/ ˈrɒn doʊ, rɒnˈdoʊ /
Save This Word!

noun, plural ron·deaux [ron-dohz, ron-dohz]. /ˈrɒn doʊz, rɒnˈdoʊz/.
Prosody. a short poem of fixed form, consisting of 13 or 10 lines on two rhymes and having the opening words or phrase used in two places as an unrhymed refrain.
a 13th-century monophonic song form consisting of two phrases, each repeated several times, and occurring in the 14th and 15th centuries in polyphonic settings.
a 17th-century musical form consisting of a refrain alternating with contrasting couplets, developing in the 18th century into the sonata-rondo form.
Should you take this quiz on “shall” versus “should”? It should prove to be a quick challenge!
Question 1 of 6
Which form is used to state an obligation or duty someone has?

Origin of rondeau

1515–25; <Middle French: little circle; see rondel
Dictionary.com Unabridged Based on the Random House Unabridged Dictionary, © Random House, Inc. 2022

How to use rondeau in a sentence

British Dictionary definitions for rondeau

/ (ˈrɒndəʊ) /

noun plural -deaux (-dəʊ, -dəʊz)
a poem consisting of 13 or 10 lines with two rhymes and having the opening words of the first line used as an unrhymed refrainSee also roundel

Word Origin for rondeau

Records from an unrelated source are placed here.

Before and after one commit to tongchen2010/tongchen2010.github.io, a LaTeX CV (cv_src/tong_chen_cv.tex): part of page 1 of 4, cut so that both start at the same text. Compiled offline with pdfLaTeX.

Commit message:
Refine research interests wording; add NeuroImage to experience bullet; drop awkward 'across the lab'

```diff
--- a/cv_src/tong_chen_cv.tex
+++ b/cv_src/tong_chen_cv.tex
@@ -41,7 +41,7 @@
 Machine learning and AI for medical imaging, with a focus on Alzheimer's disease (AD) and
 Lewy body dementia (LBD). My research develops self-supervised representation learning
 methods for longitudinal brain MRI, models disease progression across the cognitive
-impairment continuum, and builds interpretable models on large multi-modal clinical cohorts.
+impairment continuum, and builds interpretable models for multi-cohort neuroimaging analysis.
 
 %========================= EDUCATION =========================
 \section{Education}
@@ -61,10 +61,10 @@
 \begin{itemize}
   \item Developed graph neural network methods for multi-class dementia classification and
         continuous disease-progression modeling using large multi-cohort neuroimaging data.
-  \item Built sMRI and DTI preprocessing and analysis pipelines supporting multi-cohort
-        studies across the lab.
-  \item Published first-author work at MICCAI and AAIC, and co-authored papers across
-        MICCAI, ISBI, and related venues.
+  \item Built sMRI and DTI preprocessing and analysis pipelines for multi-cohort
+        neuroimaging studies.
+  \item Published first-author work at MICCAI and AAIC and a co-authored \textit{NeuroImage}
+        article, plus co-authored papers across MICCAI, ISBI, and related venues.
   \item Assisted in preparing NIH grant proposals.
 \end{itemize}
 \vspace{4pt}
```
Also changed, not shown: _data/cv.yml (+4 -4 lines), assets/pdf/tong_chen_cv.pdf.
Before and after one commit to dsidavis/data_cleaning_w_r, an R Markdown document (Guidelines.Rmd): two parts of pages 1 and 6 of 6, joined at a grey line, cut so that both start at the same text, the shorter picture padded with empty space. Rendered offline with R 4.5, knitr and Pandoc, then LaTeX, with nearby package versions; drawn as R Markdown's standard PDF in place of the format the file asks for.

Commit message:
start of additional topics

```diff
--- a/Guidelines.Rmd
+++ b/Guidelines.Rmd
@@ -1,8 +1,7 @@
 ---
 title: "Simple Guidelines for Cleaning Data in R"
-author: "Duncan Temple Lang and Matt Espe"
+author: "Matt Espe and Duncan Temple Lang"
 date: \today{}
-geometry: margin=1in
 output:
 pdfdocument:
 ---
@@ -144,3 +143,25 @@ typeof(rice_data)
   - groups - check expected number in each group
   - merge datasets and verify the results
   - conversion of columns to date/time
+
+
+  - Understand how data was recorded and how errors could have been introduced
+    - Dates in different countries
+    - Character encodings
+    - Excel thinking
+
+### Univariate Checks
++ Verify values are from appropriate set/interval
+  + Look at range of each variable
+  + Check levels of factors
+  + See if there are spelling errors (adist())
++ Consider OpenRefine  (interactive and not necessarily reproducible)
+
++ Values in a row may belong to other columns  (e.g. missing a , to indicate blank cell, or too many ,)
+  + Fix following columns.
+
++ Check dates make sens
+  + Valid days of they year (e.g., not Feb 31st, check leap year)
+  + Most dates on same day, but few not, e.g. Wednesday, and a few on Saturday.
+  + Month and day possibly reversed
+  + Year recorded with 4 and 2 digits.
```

C16: from Old French, from rondel a little round, from rond round
Collins English Dictionary - Complete & Unabridged 2012 Digital Edition © William Collins Sons & Co. Ltd. 1979, 1986 © HarperCollins Publishers 1998, 2000, 2003, 2005, 2006, 2007, 2009, 2012